  5. A restored relationship shows others the power of forgiveness, friendship and love.  I recently read a story about a POW soldier from the Korean War who was tortured mercilessly by his captor for years.  Honestly, it was painful to read about the details of the abuse.  Years later, safely back on US soil – the soldier wondered what happened to this particular guard.  After years of searching, he found the name of his abuser and went to meet with him.  His goal: offer forgiveness.  The captor had become a Christian and was tormented, for years, over his evil actions.   The POW’s forgiveness had set him free.  Enemies had now become friends.   We all marvel at those types of stories, but few of us want to be the main character in one.
  6. If you are the one that initiates the restoration, you communicate a level of commitment to the other party that speaks volumes about your character.  In essence, what you are saying is:
  • “I want our relationship back more than I want my pride.”
  • “I want our friendship more than I want to be right.”
  • “I want your companionship more than I want the possible rejection you can give me right now.”
  • “I want you in my life more than I want you out of it.”

It’s hard to build such a bridge.  It’s painful to swallow your pride (particular if you think you are right).   It’s scary to take the first step.  But it is worth trying.  And years later, when you look back at that “incident” that caused the breach,  you often think, “Wasn’t it dumb of us to be that way?  I’m so glad we got over ourselves!”

  • Who do you currently have a broken relationship with?
  • What is your role in the demise of it?
  • What can you do (this week) to initiate contact and begin building the bridge?

There are three things you need to know about bridge building:
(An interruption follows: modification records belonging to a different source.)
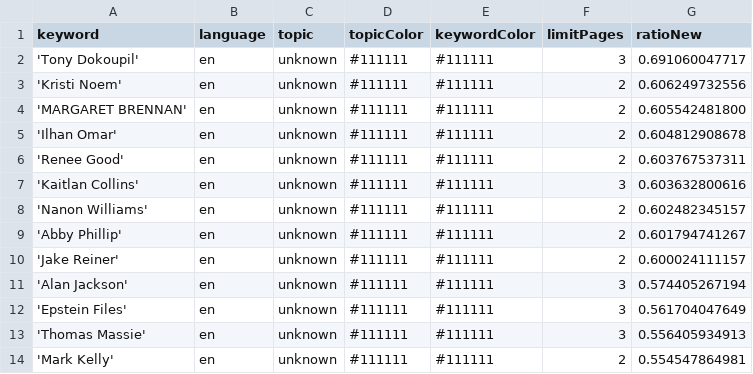
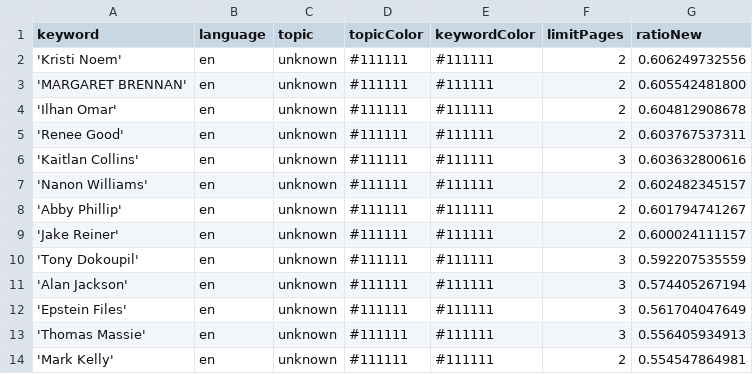
Before and after one commit to JoPhi24-news/peopleWhisperer, a CSV file: keywords.csv, drawn as a sheet; only a part is shown; removed rows and columns are numbered as before the commit, all else as after; the diff names each change by its address in the sheet, - before the commit and + after, or states it on an @@ line.

Commit message:
Commit from GitHub Actions (harvest:0.0)

```diff
--- a/keywords.csv
+++ b/keywords.csv
-row 2: 'Tony Dokoupil' | en | unknown | #111111 | #111111 | 3 | 0.691060047717
+row 10: 'Tony Dokoupil' | en | unknown | #111111 | #111111 | 3 | 0.592207535559
```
  1. It’s hard work.   It’s not easy going from point A to point B.
  2. It takes time.  You may have to work at it for a while.  If it took 13  years to destroy the bridge, don’t assume it will take 13 minutes to repair it.
  3. Once the bridge is built, you can get to places you never could before.  And others (generations later) can travel on your experience (bridge) and get there too.